§ **REQUIREMENT**
Please retype the records below exactly as they appear, leaving out every picture.

Change detection outputs:
--- --- ---

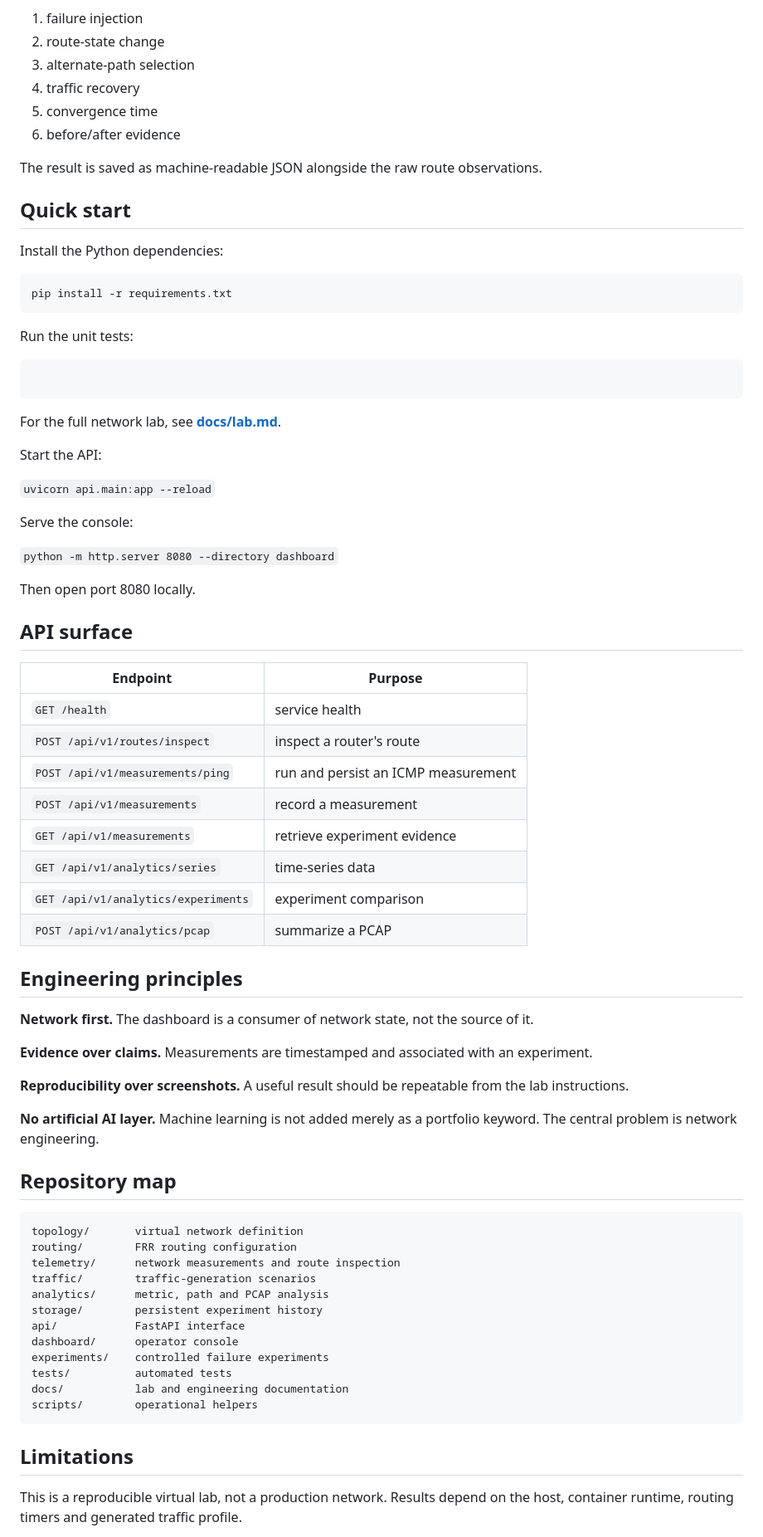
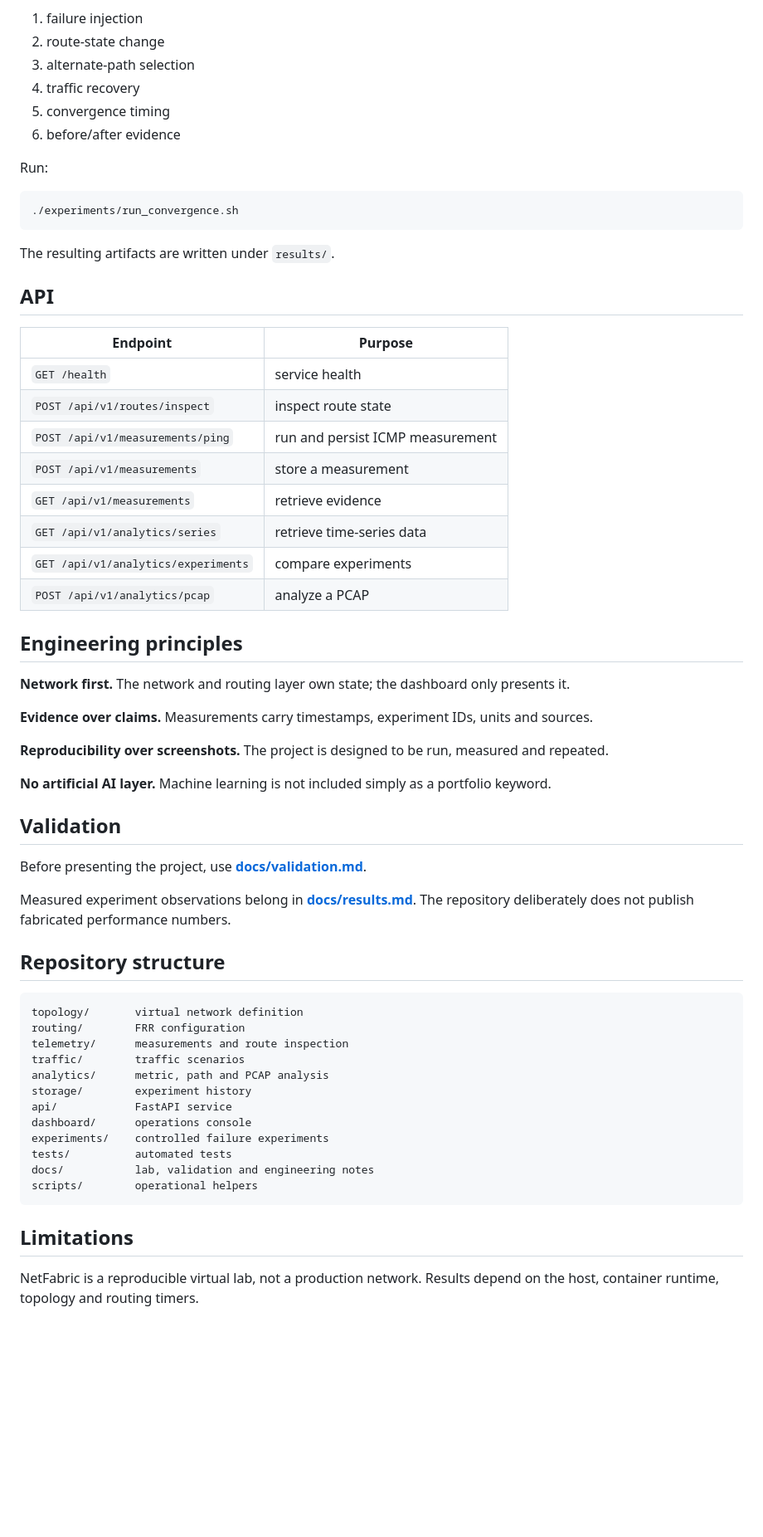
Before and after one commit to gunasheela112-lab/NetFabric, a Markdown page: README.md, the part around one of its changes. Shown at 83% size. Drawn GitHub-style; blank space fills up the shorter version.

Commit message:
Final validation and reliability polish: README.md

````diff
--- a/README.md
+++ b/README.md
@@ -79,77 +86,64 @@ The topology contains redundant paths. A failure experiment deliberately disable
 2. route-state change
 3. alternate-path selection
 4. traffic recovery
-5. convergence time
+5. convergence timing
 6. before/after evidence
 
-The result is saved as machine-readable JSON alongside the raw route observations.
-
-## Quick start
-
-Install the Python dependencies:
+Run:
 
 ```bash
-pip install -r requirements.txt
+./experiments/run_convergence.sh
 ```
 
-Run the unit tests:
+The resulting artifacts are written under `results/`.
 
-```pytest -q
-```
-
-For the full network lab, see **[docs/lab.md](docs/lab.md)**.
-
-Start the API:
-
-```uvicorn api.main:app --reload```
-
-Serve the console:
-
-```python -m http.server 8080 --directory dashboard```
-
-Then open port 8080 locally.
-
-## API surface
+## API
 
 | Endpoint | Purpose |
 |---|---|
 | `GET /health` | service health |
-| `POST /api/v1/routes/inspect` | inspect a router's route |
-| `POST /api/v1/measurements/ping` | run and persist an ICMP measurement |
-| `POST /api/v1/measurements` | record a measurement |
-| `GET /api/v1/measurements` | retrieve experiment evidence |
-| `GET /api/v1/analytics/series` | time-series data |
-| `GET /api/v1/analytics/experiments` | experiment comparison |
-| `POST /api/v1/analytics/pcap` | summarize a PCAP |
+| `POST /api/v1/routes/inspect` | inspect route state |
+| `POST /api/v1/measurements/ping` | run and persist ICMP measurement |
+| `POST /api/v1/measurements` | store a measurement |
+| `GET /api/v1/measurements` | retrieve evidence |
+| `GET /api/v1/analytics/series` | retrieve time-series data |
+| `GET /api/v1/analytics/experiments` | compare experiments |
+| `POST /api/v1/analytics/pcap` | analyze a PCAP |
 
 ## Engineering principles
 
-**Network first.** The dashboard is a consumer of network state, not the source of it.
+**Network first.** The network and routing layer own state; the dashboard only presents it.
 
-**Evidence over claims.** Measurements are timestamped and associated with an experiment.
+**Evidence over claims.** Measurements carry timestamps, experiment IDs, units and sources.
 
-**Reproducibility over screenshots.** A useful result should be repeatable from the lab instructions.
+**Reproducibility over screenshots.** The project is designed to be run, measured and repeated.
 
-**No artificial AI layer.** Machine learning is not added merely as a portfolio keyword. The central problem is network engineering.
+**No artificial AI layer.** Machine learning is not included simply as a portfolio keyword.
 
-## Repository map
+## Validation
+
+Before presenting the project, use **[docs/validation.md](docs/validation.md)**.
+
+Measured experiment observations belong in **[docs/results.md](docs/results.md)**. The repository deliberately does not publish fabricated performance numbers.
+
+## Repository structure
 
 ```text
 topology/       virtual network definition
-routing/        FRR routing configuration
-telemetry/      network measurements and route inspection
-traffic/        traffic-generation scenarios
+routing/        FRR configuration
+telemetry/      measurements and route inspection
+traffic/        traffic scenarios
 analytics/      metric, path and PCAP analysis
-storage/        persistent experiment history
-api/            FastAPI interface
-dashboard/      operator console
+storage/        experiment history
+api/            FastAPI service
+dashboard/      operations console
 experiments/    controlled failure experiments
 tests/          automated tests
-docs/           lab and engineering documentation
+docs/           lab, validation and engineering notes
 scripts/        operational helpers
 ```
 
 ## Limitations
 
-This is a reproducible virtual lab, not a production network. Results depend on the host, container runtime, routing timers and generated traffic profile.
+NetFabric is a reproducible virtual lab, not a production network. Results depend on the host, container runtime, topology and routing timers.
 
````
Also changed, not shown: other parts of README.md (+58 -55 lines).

--- --- ---

§ **EXPECTED ANSWER**
Before and after one commit to gunasheela112-lab/NetFabric, a Markdown page: README.md, the part around one of its changes. Shown at 83% size. Drawn GitHub-style; blank space fills up the shorter version.

Commit message:
Final validation and reliability polish: README.md

````diff
--- a/README.md
+++ b/README.md
@@ -79,77 +86,64 @@ The topology contains redundant paths. A failure experiment deliberately disable
 2. route-state change
 3. alternate-path selection
 4. traffic recovery
-5. convergence time
+5. convergence timing
 6. before/after evidence
 
-The result is saved as machine-readable JSON alongside the raw route observations.
-
-## Quick start
-
-Install the Python dependencies:
+Run:
 
 ```bash
-pip install -r requirements.txt
+./experiments/run_convergence.sh
 ```
 
-Run the unit tests:
+The resulting artifacts are written under `results/`.
 
-```pytest -q
-```
-
-For the full network lab, see **[docs/lab.md](docs/lab.md)**.
-
-Start the API:
-
-```uvicorn api.main:app --reload```
-
-Serve the console:
-
-```python -m http.server 8080 --directory dashboard```
-
-Then open port 8080 locally.
-
-## API surface
+## API
 
 | Endpoint | Purpose |
 |---|---|
 | `GET /health` | service health |
-| `POST /api/v1/routes/inspect` | inspect a router's route |
-| `POST /api/v1/measurements/ping` | run and persist an ICMP measurement |
-| `POST /api/v1/measurements` | record a measurement |
-| `GET /api/v1/measurements` | retrieve experiment evidence |
-| `GET /api/v1/analytics/series` | time-series data |
-| `GET /api/v1/analytics/experiments` | experiment comparison |
-| `POST /api/v1/analytics/pcap` | summarize a PCAP |
+| `POST /api/v1/routes/inspect` | inspect route state |
+| `POST /api/v1/measurements/ping` | run and persist ICMP measurement |
+| `POST /api/v1/measurements` | store a measurement |
+| `GET /api/v1/measurements` | retrieve evidence |
+| `GET /api/v1/analytics/series` | retrieve time-series data |
+| `GET /api/v1/analytics/experiments` | compare experiments |
+| `POST /api/v1/analytics/pcap` | analyze a PCAP |
 
 ## Engineering principles
 
-**Network first.** The dashboard is a consumer of network state, not the source of it.
+**Network first.** The network and routing layer own state; the dashboard only presents it.
 
-**Evidence over claims.** Measurements are timestamped and associated with an experiment.
+**Evidence over claims.** Measurements carry timestamps, experiment IDs, units and sources.
 
-**Reproducibility over screenshots.** A useful result should be repeatable from the lab instructions.
+**Reproducibility over screenshots.** The project is designed to be run, measured and repeated.
 
-**No artificial AI layer.** Machine learning is not added merely as a portfolio keyword. The central problem is network engineering.
+**No artificial AI layer.** Machine learning is not included simply as a portfolio keyword.
 
-## Repository map
+## Validation
+
+Before presenting the project, use **[docs/validation.md](docs/validation.md)**.
+
+Measured experiment observations belong in **[docs/results.md](docs/results.md)**. The repository deliberately does not publish fabricated performance numbers.
+
+## Repository structure
 
 ```text
 topology/       virtual network definition
-routing/        FRR routing configuration
-telemetry/      network measurements and route inspection
-traffic/        traffic-generation scenarios
+routing/        FRR configuration
+telemetry/      measurements and route inspection
+traffic/        traffic scenarios
 analytics/      metric, path and PCAP analysis
-storage/        persistent experiment history
-api/            FastAPI interface
-dashboard/      operator console
+storage/        experiment history
+api/            FastAPI service
+dashboard/      operations console
 experiments/    controlled failure experiments
 tests/          automated tests
-docs/           lab and engineering documentation
+docs/           lab, validation and engineering notes
 scripts/        operational helpers
 ```
 
 ## Limitations
 
-This is a reproducible virtual lab, not a production network. Results depend on the host, container runtime, routing timers and generated traffic profile.
+NetFabric is a reproducible virtual lab, not a production network. Results depend on the host, container runtime, topology and routing timers.
 
````
Also changed, not shown: other parts of README.md (+58 -55 lines).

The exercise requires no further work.